Mark Hofer is a man of many talents. Not only has he never lost a thumb wrestling match, he has the uncanny ability to identify the voice of narrators in movies, television shows and commercials. And by day, Hofer is the Spears Term Distinguished Associate Professor of Education at William & Mary, where he teaches future educators about integrating technology into their classrooms.
Hofer began teaching high school social studies after graduating from the University of Notre Dame. “I started using technology in my teaching, which was way early in the technology revolution,” Hofer says. “But I was really interested in how it can engage some kids who are completely disengaged otherwise, and how it can really turn students on to learning.”
Hofer decided he wanted to work in a teacher education program, and so he went to graduate school at the University of Virginia. After finishing his Ph.D., he taught for two years at Towson University. While he appreciated the experience, Hofer found his job to be a heavy teaching load and had difficulty finding the time and resources needed to perform research.
He joined the W&M faculty in 2008, becoming the Spears Term Distinguished Professor in 2014. His professorship is named after Sallie Gertrude Smoot Spears, who did not attend W&M, but had a love for her native state of Virginia. Since 1980, her gift has helped provide financial support for faculty.
Hofer finds that his position in the School of Education provides the perfect balance between teaching and research. He has the opportunity to teach at both the graduate and undergraduate level, but still finds that scholarship is valued and appreciated at W&M.
Hofer is interested in integrating technology into classrooms in order to engage students.
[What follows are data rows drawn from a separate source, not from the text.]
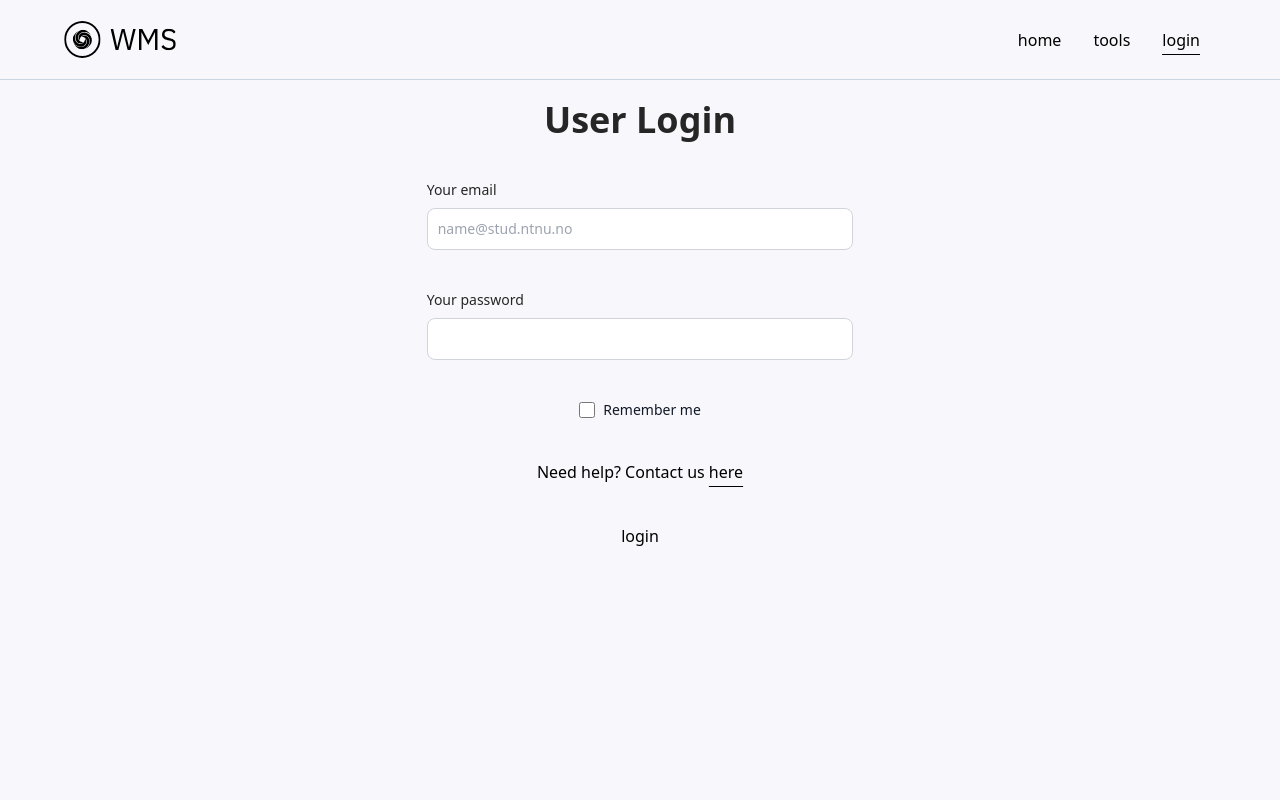
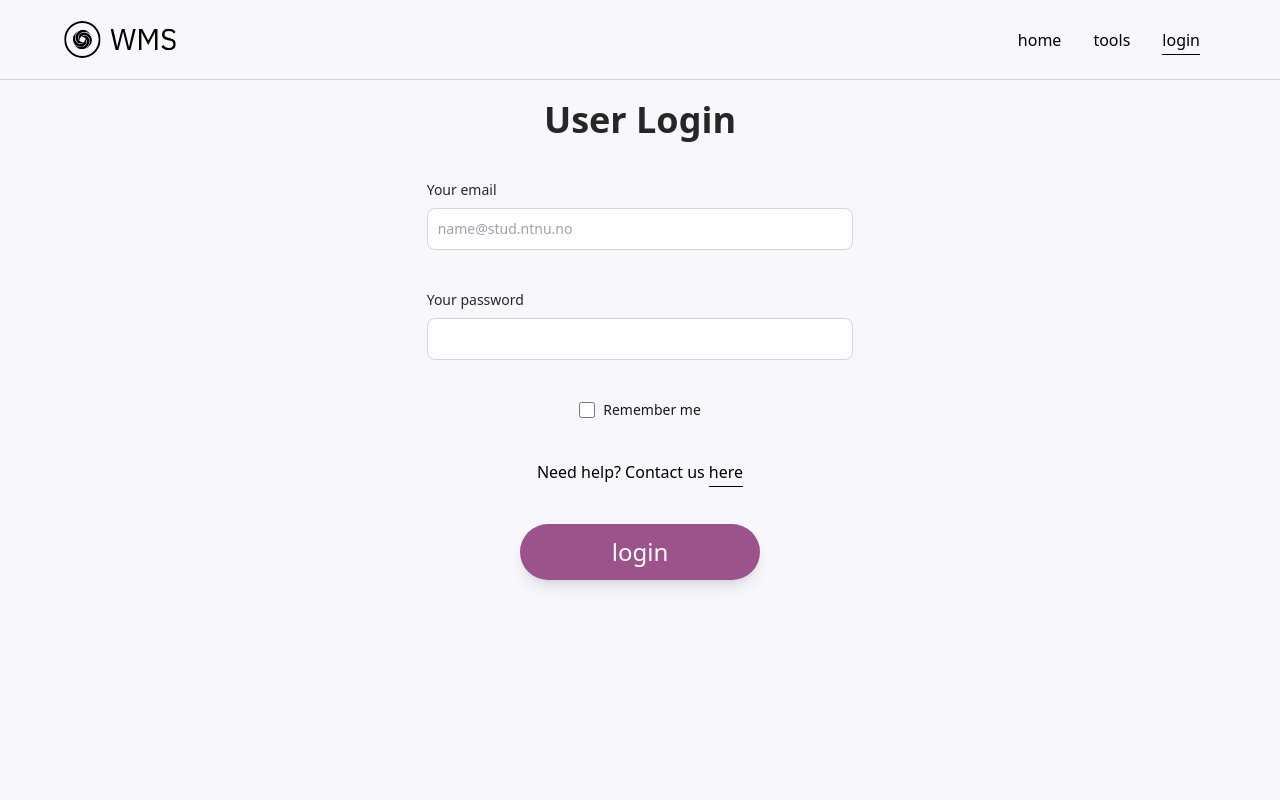
Before and after one commit to tijohans/WorkshopManagementSystem, a React (Vite) app in the folder app/: page /login in a window 1280 px wide. Shown: the top 800 px of the page. Built offline with nearby package versions, Linux system fonts and the light colour scheme.

Commit message:
login button text fix

```diff
--- a/app/src/components/LoginForm.jsx
+++ b/app/src/components/LoginForm.jsx
@@ -90,7 +90,10 @@ export default function LoginForm() {
                 <label htmlFor="remember" className="ml-2 text-sm font-medium text-gray-900 ">Remember me</label>
             </div>
             <p className="">Need help? Contact us <Link to="/contact" className="transition ease-in-out hover:transition-delay-50 duration-300 hover:text-plum underline underline-offset-8">here</Link></p>
-            <input type="submit" value="login" />
+            <input
+                className="w-40 group shadow-lg h-14  px-5 m-2 rounded-full transition-colors duration-300 ease-in-out  text-white bg-plum hover:delay-50  hover:bg-ghost-white hover:border hover:border-plum  hover:text-plum  focus:outline-none font-medium text-s md:text-2xl w-50 md:w-60 text-center mr-2 mb-2 disabled:bg-slate-400"
+                type="submit"
+                value="login" />
         </form>
     )
 }
```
When he was a middle school and high school student in the ’80s and early ’90s, much of the schoolwork he was doing was project-based work.
“I can still remember projects that I did in elementary school that were long-term projects that challenged us to apply what we were learning in class to real-world situations,” Hofer says. “But by the time I was teaching in the mid-’90s, there was a shift to preparing students for high-stakes testing. There’s a lot of research nationally about how, as kids go through K-12 schools, and hit sixth grade, their engagement and interest in school just goes off a cliff.”
A lot of Hofer’s research over the last few years has been focused on students creating short documentary films in their history classes. “History can be such a dry subject in the way it’s typically taught,” Hofer says. “But documentaries are an engaging medium because kids are so wired into video. You take that love of video and encourage kids to create evidence-based arguments, which is what a documentary is. You can get them to do really intellectual, high-level work in a medium that’s very engaging and real for them. That’s the kind of work I feel we need to have across the spectrum in K-12.”
Much of the research Hofer performs is qualitative case study research that is often context-dependent. “This type of research doesn’t lend itself to large-scale studies or quantitative survey data,” Hofer says. This means there aren’t usually many funding opportunities for Hofer’s type of work.
“Without this professorship, it would’ve cost much more time and effort to find funds. I can’t speak highly enough of how much I’ve appreciated that support because it really has made a huge difference in my career.”
Hofer keeps that fact in mind while teaching and conducting research, and he hopes the work he has done has paid it forward. One of his proudest moments was the creation of a book he wrote with a colleague on incorporating documentary filmmaking into the classroom. A decade’s worth of research culminated in a sort of handbook for teachers who wanted to do this. Hofer says this book was very gratifying for him professionally, in the sense that it was long-term, sustained research out in classrooms, but with a practical product that teachers were able to use.
“I want to say a sincere thank you to the donors who make professorships possible,” Hofer says. “They stimulate creativity and whole new areas of scholarship that would be difficult or impossible without their help. They make such a contribution, not just to W&M, but to the broader academic community.”